(Collection entries)
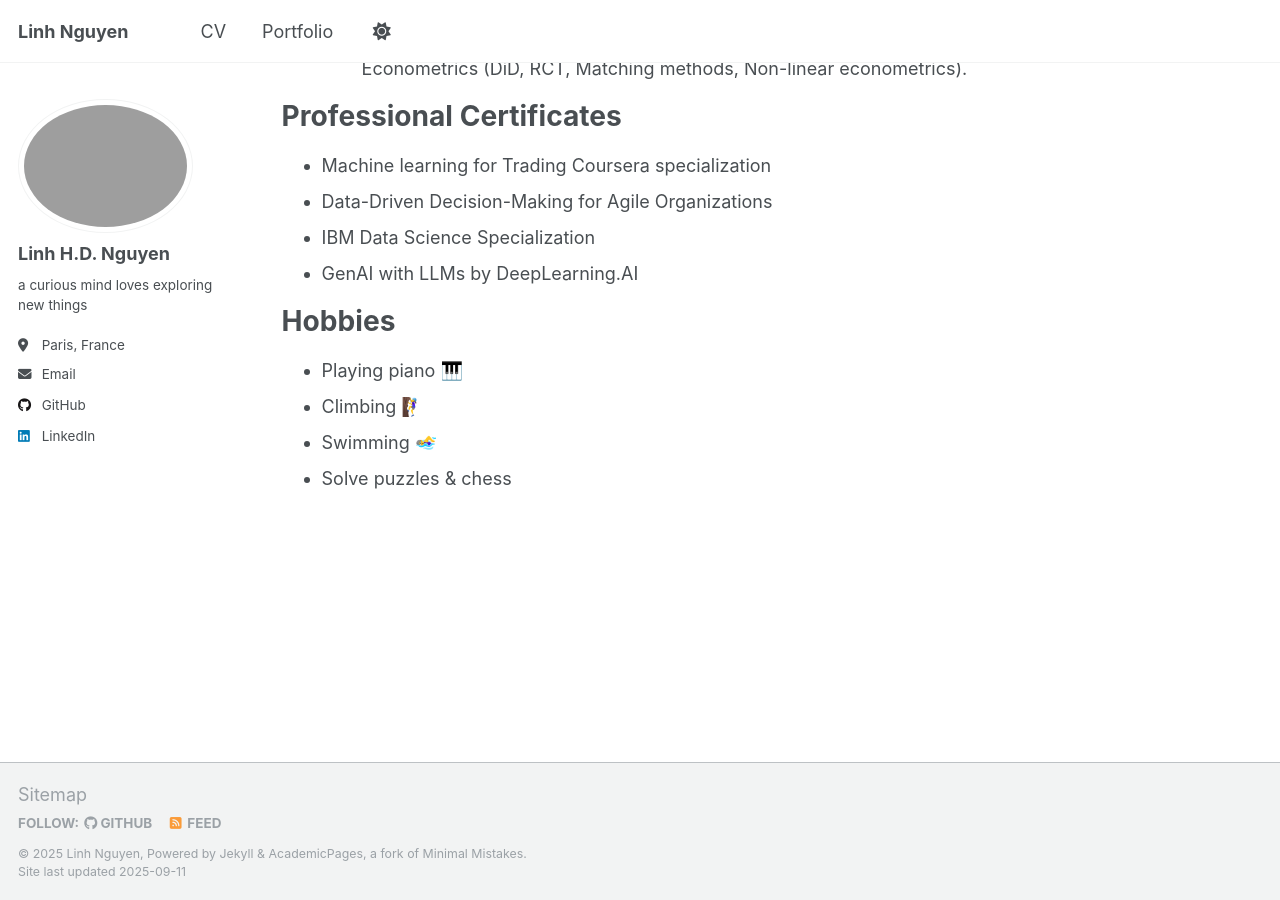
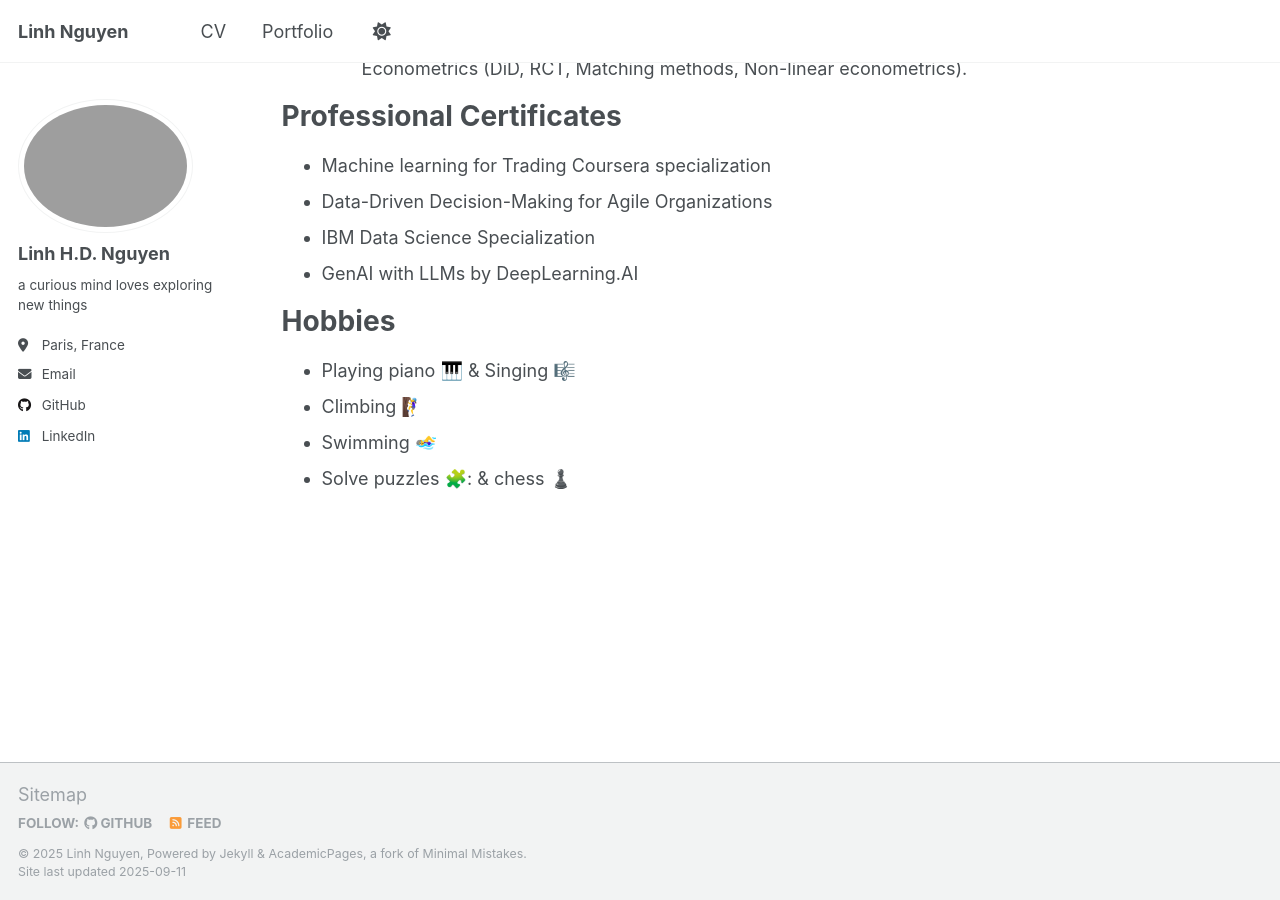
Before and after one commit to hdlinhnguyen/hdlinhnguyen.github.io, a Jekyll site: the page built from _pages/cv.md, in a window 1280 px wide and 900 px high, scrolled down 1337 px. Built offline with Jekyll 4.4.1, drawn with Linux system fonts in a browser that asks for light colours; emoji names are drawn with the system emoji font; a script that is not in the unit is left out.

Commit message:
Update cv.md

```diff
--- a/_pages/cv.md
+++ b/_pages/cv.md
@@ -56,7 +56,7 @@ Professional Certificates
 
 Hobbies
 ======
-* Playing piano :musical_keyboard:
+* Playing piano :musical_keyboard: & Singing :musical_score:
 * Climbing :climbing_woman:
 * Swimming :swimming_woman:
-* Solve puzzles & chess
+* Solve puzzles :jigsaw:: & chess :chess_pawn:
```
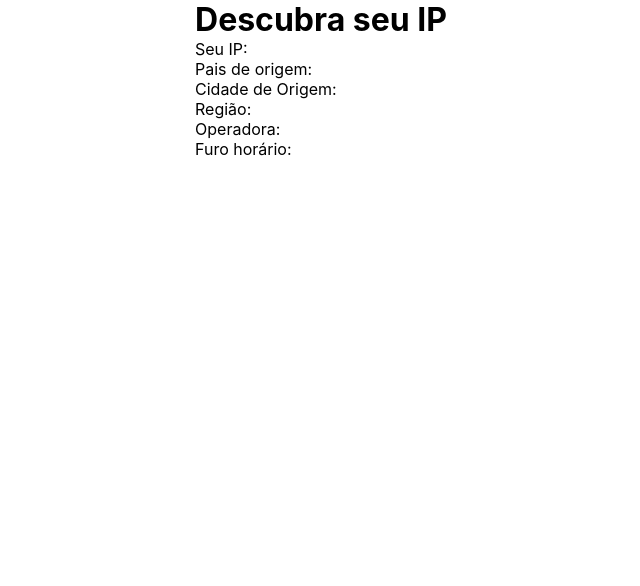
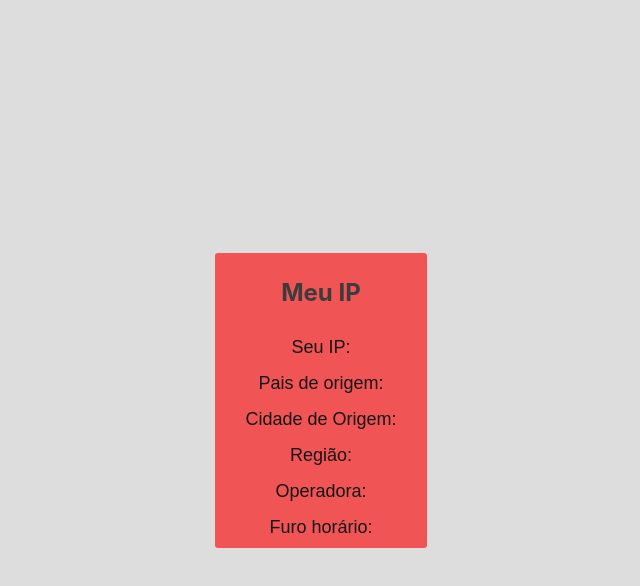
Before and after one commit to renanberton/meuIP, a React (Create React App) app: page / in a window 1280 px wide. Shown: the top 586 px of the page, without its empty margins (319-959 px from the left). Built offline with nearby package versions, Linux system fonts and the light colour scheme; no server answers.

Commit message:
Funfando

```diff
--- a/src/pages/Home.tsx
+++ b/src/pages/Home.tsx
@@ -26,9 +26,11 @@ export function Home() {
 
     }, [ip])
     return (
+        <div className="container">
+
             <div className='boxIp'>
                 <div>
-                <h1>Descubra seu IP</h1>
+                    <h1>Meu IP</h1>
                     <ul>
                         <li>
                             Seu IP: {ip?.query}
@@ -51,6 +53,7 @@ export function Home() {
                     </ul>
                 </div>
             </div>
+        </div>
     )
 
 }
--- a/src/pages/style.scss
+++ b/src/pages/style.scss
@@ -3,6 +3,15 @@
     padding: 0;
 }
 
+.container {
+    width: 100%;
+    height: 100vh;
+    background-color: #DDDDDD;
+    display: flex;
+    flex-direction: column;
+    align-items: center;
+    justify-content: center;
+}
 
 
 .boxIp {
@@ -11,10 +20,24 @@
     justify-content: center;
     align-items: center;
     gap: 25px;
+    text-align: center;
+    background-color: #F05454;
+    border-radius: 3px;
+
+    h1 {
+        margin: 25px 0;
+        font-size: 24px;
+        color: #3c3c3c;
+    }
 
     li {
         list-style: none;
         text-decoration: none;
+        color: #151515;
+        margin: 5px 0;
+        padding: 5px 30px;
+        font-size: 18px;
+        font-family: Arial, Helvetica, sans-serif;
     }
 
 
```
Lines whose indentation alone changed are shown as unchanged.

#### DIRECTIONS
When a line in the data contains the string "color", copy that line.

#### EXERCISE OUTPUT
+    background-color: #DDDDDD;
+    background-color: #F05454;
+        color: #3c3c3c;
+        color: #151515;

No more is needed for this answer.